According to ValuePenguin, the average credit score in the U.S. is 695, with most people falling between 660 and 720. Of course, the higher the score the better when it comes to getting approved for credit for a new home in Atlanta, for example. If you are approved your score also affects the particular lending terms, which means if it’s on the lower side, you might have to pay a higher interest rate. On the other hand, if it’s higher, you’ll probably get a lower APR.
So how you can you build strong credit to raise your score as quickly as possible?
Pay Down Balances
The company that calculates one of the most commonly used credit scores, FICO, says that 30 percent of your FICO score is based on how much you owe, although it’s not that simple. It takes into consideration that total you owe based on the amount of credit you have available, something called credit utilization. If your credit limit is $5,000 and your balance is $1,500, the credit utilization rate would be 30 percent. If you use all the credit you have available, maxing out that card, it would be 100 percent. Ideally, it should be under 30 percent, but the lower the better. One of the quickest ways to boost that score is to pay down your balances. If you don’t have extra cash to do so, you might consider taking a temporary second job to pay them down or cutting back as many expenses as you can.
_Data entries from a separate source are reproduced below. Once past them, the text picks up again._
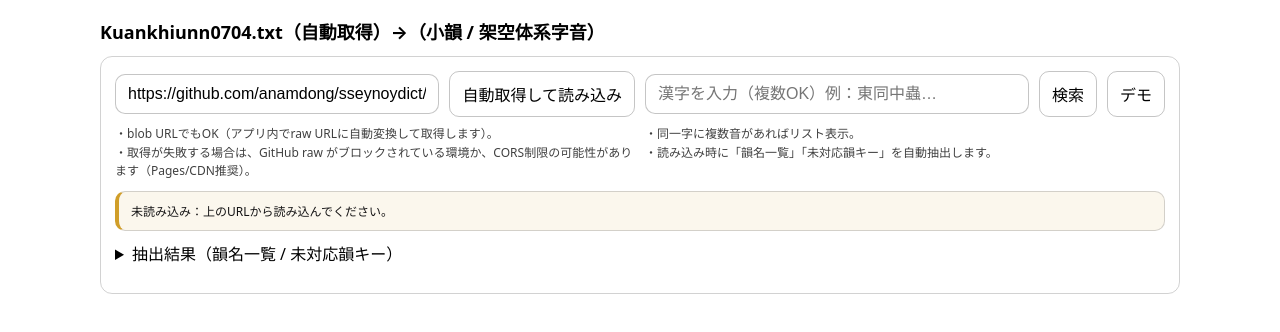
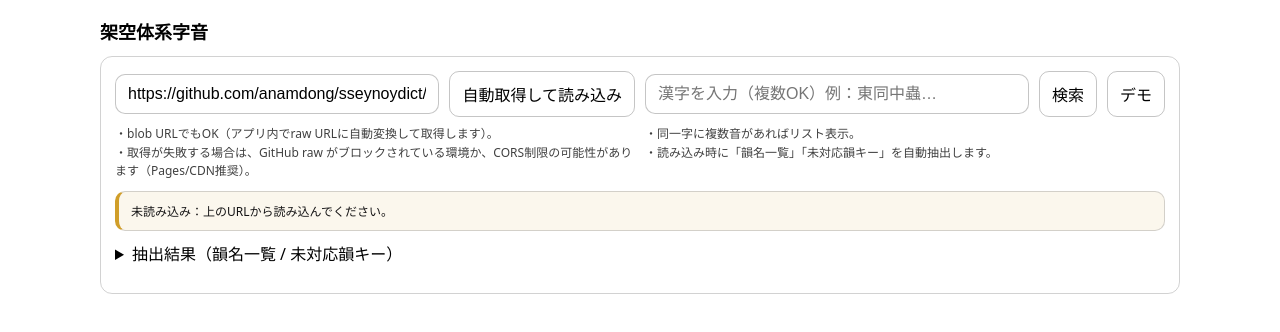
Before and after one commit to anamdong/sseynoydict, a plain HTML site: page index.html in a window 1280 px wide. Drawn offline with Linux system fonts and the light colour scheme.

Commit message:
Update title and heading to '架空体系字音'

```diff
--- a/index.html
+++ b/index.html
@@ -3,7 +3,7 @@
 <head>
   <meta charset="utf-8" />
   <meta name="viewport" content="width=device-width,initial-scale=1" />
-  <title>Kuankhiunn0704.txt（自動取得）→（小韻 / 架空体系字音）</title>
+  <title>架空体系字音</title>
   <style>
     :root { color-scheme: light dark; }
     body { font-family: system-ui,-apple-system,"Segoe UI",Roboto,"Noto Sans JP",sans-serif; margin:0; }
@@ -52,7 +52,7 @@
 </head>
 <body>
 <div class="wrap">
-  <h1>Kuankhiunn0704.txt（自動取得）→（小韻 / 架空体系字音）</h1>
+  <h1>架空体系字音</h1>
 
   <div class="card">
     <div class="grid2">
```
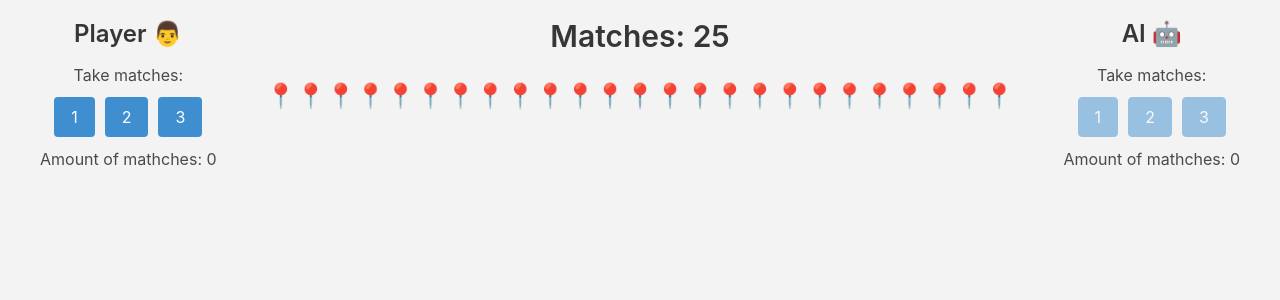
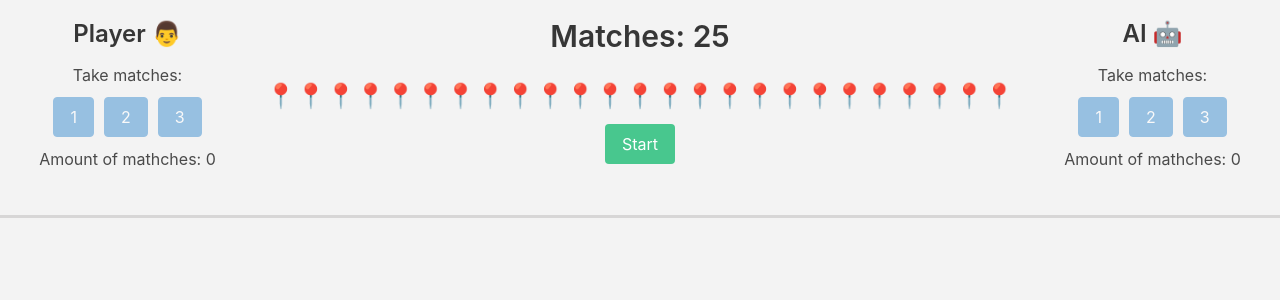
Before and after one commit to Anton-Tretiak/match-game, a React (Create React App) app: page / in a window 1280 px wide. Shown: the top 300 px of the page. Built offline with nearby package versions, Linux system fonts and the light colour scheme.

Commit message:
Update AI algorithm. Make some fixes through the code.

```diff
--- a/src/Components/AI/AI.scss
+++ b/src/Components/AI/AI.scss
@@ -2,5 +2,5 @@
   display: flex;
   flex-direction: column;
   align-items: center;
-  padding: 0 10px;
+  width: 195px;
 }
--- a/src/Components/AI/AI.tsx
+++ b/src/Components/AI/AI.tsx
@@ -1,4 +1,4 @@
-import React, {useEffect} from 'react';
+import React, { useEffect } from 'react';
 import './AI.scss';
 
 import { CurrentPlayer } from '../../Types/CurrentPlayer';
@@ -18,22 +18,21 @@ export const AI: React.FC<Props> = (
     aiAmount,
   }) => {
   const makeMove = () => {
+    const remainingMatches = matchesRemaining;
+    const maxMatches = Math.min(remainingMatches, 3);
     let aiMove = 1;
 
-    if ((matchesRemaining - 1) % 4 === 0) {
-      aiMove = 1;
-    } else if ((matchesRemaining - 2) % 4 === 0) {
-      aiMove = 2;
-    } else if ((matchesRemaining - 3) % 4 === 0) {
-      aiMove = 3;
-    } else {
-      // No winning move, so choose randomly
-      const possibleMoves = [1, 2, 3];
-      aiMove = possibleMoves[Math.floor(Math.random() * possibleMoves.length)];
+    for (let i = 2; i <= maxMatches; i++) {
+      if ((remainingMatches - i) % (i + 1) === 0) {
+        aiMove = i;
+        break;
+      }
     }
 
     setTimeout(() => {
-      onAIMove(aiMove);
+      if (matchesRemaining > 0) {
+        onAIMove(aiMove);
+      }
     }, 1000);
   };
 
--- a/src/Components/ButtonGroup/ButtonGroup.tsx
+++ b/src/Components/ButtonGroup/ButtonGroup.tsx
@@ -7,8 +7,6 @@ type Props = {
   currentPlayer: CurrentPlayer;
   onUserMove: (userMove: number) => void;
   matchesRemaining: number;
-  activeButton: number;
-  onMatchButtonClick: (id: number) => void;
 };
 
 export const ButtonGroup: React.FC<Props> = (
@@ -16,8 +14,6 @@ export const ButtonGroup: React.FC<Props> = (
     onUserMove,
     currentPlayer,
     matchesRemaining,
-    activeButton,
-    onMatchButtonClick
   }) => {
   return (
     <div className='button-group'>
@@ -25,11 +21,9 @@ export const ButtonGroup: React.FC<Props> = (
         className='button is-info'
         onClick={() => {
           onUserMove(1);
-          onMatchButtonClick(1);
         }}
         disabled={currentPlayer !== CurrentPlayer.User
           || matchesRemaining === 0
-          || activeButton === 1
         }
       >
         1
@@ -39,11 +33,10 @@ export const ButtonGroup: React.FC<Props> = (
         className='button is-info'
         onClick={() => {
           onUserMove(2);
-          onMatchButtonClick(2);
         }}
         disabled={currentPlayer !== CurrentPlayer.User
           || matchesRemaining === 0
-          || activeButton === 2
+          || matchesRemaining < 2
         }
       >
         2
@@ -53,11 +46,10 @@ export const ButtonGroup: React.FC<Props> = (
         className='button is-info'
         onClick={() => {
           onUserMove(3);
-          onMatchButtonClick(3);
         }}
         disabled={currentPlayer !== CurrentPlayer.User
           || matchesRemaining === 0
-          || activeButton === 3
+          || matchesRemaining < 3
         }
       >
         3
--- a/src/Components/GameEnd/GameEnd.tsx
+++ b/src/Components/GameEnd/GameEnd.tsx
@@ -1,11 +1,10 @@
 import React from 'react';
 
 type Props = {
-  playerAmount: number;
   aiAmount: number;
   clearStates: () => void;
 };
-export const GameEnd: React.FC<Props> = ({ clearStates, playerAmount, aiAmount }) => {
+export const GameEnd: React.FC<Props> = ({ clearStates, aiAmount }) => {
   return (
     <div className='game__end'>
       {aiAmount % 2 === 0
--- /dev/null
+++ b/src/Components/GameSettings/GameSettings.tsx
@@ -0,0 +1,7 @@
+import React from 'react';
+
+export const GameSettings: React.FC = () => {
+  return (
+    <div>Settings</div>
+  );
+};
--- a/src/Components/MatchGame/MatchGame.scss
+++ b/src/Components/MatchGame/MatchGame.scss
@@ -2,6 +2,7 @@
   display: flex;
   justify-content: space-between;
   padding: 20px 30px;
+  border-bottom: 3px solid #d7d6d6;
 
   &__heading {
     margin-top: 0;
@@ -17,3 +18,7 @@
     flex-direction: column;
   }
 }
+
+.matches {
+  margin-bottom: 10px;
+}
--- a/src/Components/MatchGame/MatchGame.tsx
+++ b/src/Components/MatchGame/MatchGame.tsx
@@ -1,18 +1,18 @@
-import React, {useState} from 'react';
+import React, { useState } from 'react';
 import './MatchGame.scss';
 
-import { CurrentPlayer } from '../../Types/CurrentPlayer';
+import {CurrentPlayer} from '../../Types/CurrentPlayer';
 
 import { Player } from '../Player/Player';
 import { AI } from '../AI/AI';
 import { GameEnd } from '../GameEnd/GameEnd';
+import { GameSettings } from '../GameSettings/GameSettings';
 
 export const MatchGame: React.FC = () => {
   const [matchesRemaining, setMatchesRemaining] = useState(25);
-  const [currentPlayer, setCurrentPlayer] = useState<CurrentPlayer>(CurrentPlayer.User);
+  const [currentPlayer, setCurrentPlayer] = useState<CurrentPlayer>(CurrentPlayer.None);
   const [playerAmount, setPlayerAmount] = useState(0);
   const [aiAmount, setAIAmount] = useState(0);
-  const [activeButton, setActiveButton] = useState(0);
 
   const handleUserMove = (userMove: number) => {
     setMatchesRemaining(matchesRemaining - userMove);
@@ -28,37 +28,32 @@ export const MatchGame: React.FC = () => {
 
   const renderMatches = () => {
     const matchSymbol = '📍';
+    if (matchesRemaining > 0) {
       const matches = matchSymbol.repeat(matchesRemaining);
       return <div className="matches">{matches}</div>;
-  };
-
-  const handleMatchButtonClick = (id: number) => {
-    setActiveButton(id);
+    }
   };
 
   const clearStates = () => {
     setMatchesRemaining(25);
-    setCurrentPlayer(CurrentPlayer.User);
+    setCurrentPlayer(CurrentPlayer.None);
     setPlayerAmount(0);
     setAIAmount(0);
-    setActiveButton(0);
   };
 
   return (
+    <>
       <div className='game content'>
         <Player
           currentPlayer={currentPlayer}
           matchesRemaining={matchesRemaining}
           playerAmount={playerAmount}
-        activeButton={activeButton}
-        onMatchButtonClick={handleMatchButtonClick}
           onUserMove={handleUserMove}
         />
 
         {matchesRemaining === 0
           ? (
             <GameEnd
-            playerAmount={playerAmount}
               aiAmount={aiAmount}
               clearStates={clearStates}
             />
@@ -68,6 +63,26 @@ export const MatchGame: React.FC = () => {
               <h4 className='game__heading'>Matches: {matchesRemaining}</h4>
 
               {renderMatches()}
+
+              {currentPlayer === CurrentPlayer.None ? (
+                <button
+                  className='button is-success'
+                  onClick={() => setCurrentPlayer(CurrentPlayer.User)}
+                >
+                  Start
+                </button>
+              ) : (
+                <button
+                  className='button is-success'
+                  onClick={() => {
+                    clearStates();
+                    setCurrentPlayer(CurrentPlayer.User)
+                  }}
+                  disabled={matchesRemaining === 25}
+                >
+                  Restart
+                </button>
+              )}
             </div>
           )}
 
@@ -78,6 +93,6 @@ export const MatchGame: React.FC = () => {
           onAIMove={handleAIMove}
         />
       </div>
-
+    </>
   );
 }
--- a/src/Components/Player/Player.scss
+++ b/src/Components/Player/Player.scss
@@ -2,5 +2,5 @@
   display: flex;
   flex-direction: column;
   align-items: center;
-  padding: 0 10px;
+  width: 195px;
 }
--- a/src/Components/Player/Player.tsx
+++ b/src/Components/Player/Player.tsx
@@ -9,9 +9,7 @@ type Props = {
   currentPlayer: CurrentPlayer;
   matchesRemaining: number;
   playerAmount: number;
-  activeButton: number;
   onUserMove: (userMove: number) => void;
-  onMatchButtonClick: (id: number) => void;
 };
 export const Player: React.FC<Props> = (
   {
@@ -19,8 +17,6 @@ export const Player: React.FC<Props> = (
     matchesRemaining,
     currentPlayer,
     playerAmount,
-    activeButton,
-    onMatchButtonClick
   }) => {
   return (
     <div className='player content'>
@@ -32,8 +28,6 @@ export const Player: React.FC<Props> = (
         currentPlayer={currentPlayer}
         onUserMove={onUserMove}
         matchesRemaining={matchesRemaining}
-        activeButton={activeButton}
-        onMatchButtonClick={onMatchButtonClick}
       />
 
       <span>Amount of mathches: {playerAmount}</span>
--- a/src/Types/CurrentPlayer.ts
+++ b/src/Types/CurrentPlayer.ts
@@ -1,4 +1,5 @@
 export enum CurrentPlayer {
+  None = '',
   User = 'User',
   AI = 'AI',
 }
```
Lines whose indentation alone changed are shown as unchanged.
Request Credit Limit Increases
If paying down your balances isn’t an option, another way you can raise your score quickly is to improve your credit utilization percentage by requesting credit limit increases. You can usually do so online, or call the creditor and ask. For example, if you’ve maxed a card with a $1,000 limit and that limit is increased to $2,000, you’ll instantly cut your credit utilization rate by half.
Make Sure Your Credit Reports are Accurate
If there are mistakes on your credit reports, they could be significantly lowering your score. And mistakes are common with all three major credit bureaus: TransUnion. Equifax and Experian. It’s a must to check them regularly to make sure all information is accurate. It’s easy to do so as you’re entitled to a free copy of all three reports once a year. You can access them directly via AnnualCreditReport.com, which is government-mandated and run by the credit bureaus. Search them thoroughly for errors, and if you find any, you’ll need to dispute them individually with each of the bureaus, filing a separate report for every error.
Talk to Your Lender or Creditor
If you close an account with a late payment, it won’t disappear from your credit report. The better thing to do if you have any late payments is to ask the lender or credit card issuer if it can be forgiven – if there is just one it might work. Perhaps you were out of the country or had an emergency and forgot to pay it. If you have a long track record of making your payments on time, they’re likely to be forgiving and grant your request which can boost your score significantly. Keep in mind that late payments can remain on your report for up to seven years from the date they were missed, or reported to the credit bureau, so be sure to pay all your bills on time, using a software program or reminder alerts so that you don’t forget.